Arthritis & Rheumatism, Volume 63,
November 2011 Abstract Supplement

Abstracts of the American College of
Rheumatology/Association of Rheumatology Health Professionals
Annual Scientific Meeting
Chicago, Illinois November 4-9, 2011.


Analysis of Twin Concordance for ACPA Positivity and ACPA fine specificities in a Large Swedish Twin Cohort (TwinGene).

Hensvold1,  Aase Haj, Magnusson2,  Patrik KE, Hansson1,  Monika, Israelsson1,  Lena, Carlens1,  Cecilia, Holmdahl3,  Rikard, Jakobsson1,  Per-Johan

Rheumatology unit, Karolinska Institutet, Karolinska University Hospital, Stockholm, Sweden
Swedish Twin Registry Karolinska Institutet, Stockholm, Sweden
Medical Biochemistry and Biophysics Karolinska Institutet, Stockholm, Sweden
Clinical Epidemiology Unit, Dept of Medicine, Karolinska Institutet, Stockholm, Sweden

Background/Purpose:
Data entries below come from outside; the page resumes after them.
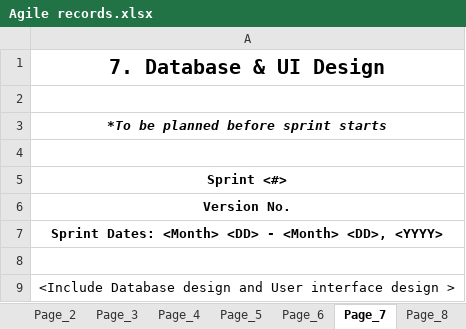
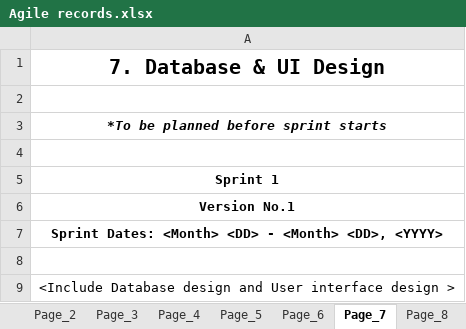
Before and after one commit to alphadew/s5-project-and-seminar, an Excel workbook: Agile records.xlsx, sheet Page_7, drawn as a sheet; values as stored, in another font and other column widths than the file's, no borders; the diff names each change by its address in the sheet, - before the commit and + after, or states it on an @@ line.

```diff
--- a/Agile records.xlsx (sheet Page_7)
+++ b/Agile records.xlsx (sheet Page_7)
-A5: Sprint <#>
+A5: Sprint 1
-A6: Version No.
+A6: Version No.1
```
Also changed, not shown: sheet Page_4, sheet Page_3, sheet Page_5, sheet Page_2, sheet Page_6, 5 other files.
Both genetic and environmental factors are established risk factors for Anti Citrulline Peptide Antibodies (ACPA) positive rheumatoid arthritis (RA). As ACPA appear before disease onset and are highly specific for RA we aimed to investigate the influence of genetic and environmental factors in ACPA positivity, using a twin study approach.

Methods:

We used a subset of the Swedish twin registry, which includes 12 594 monozygotic (MZ) and dizygotic (DZ) twins born 1958 or earlier. All blood samples were analyzed for ACPA using a commercial ELISA. All available paired samples (n=312 twin pairs) in which at least one twin was ACPA positive were further investigated for presence of ACPA fine specificities against native and citrullinated forms of alpha-enolase (aa5–21; cep1), collagen type II (aa359–369; citC1), fibrinogen (aa566–580; citfib573) and vimentin (aa60–75; citvim60) peptides, using a cut off set at the 98 percentile, based on analysis of sera from healthy controls. RA or other rheumatic joint diseases were verified by, data from register linkage to national care registers or by reviewing medical records.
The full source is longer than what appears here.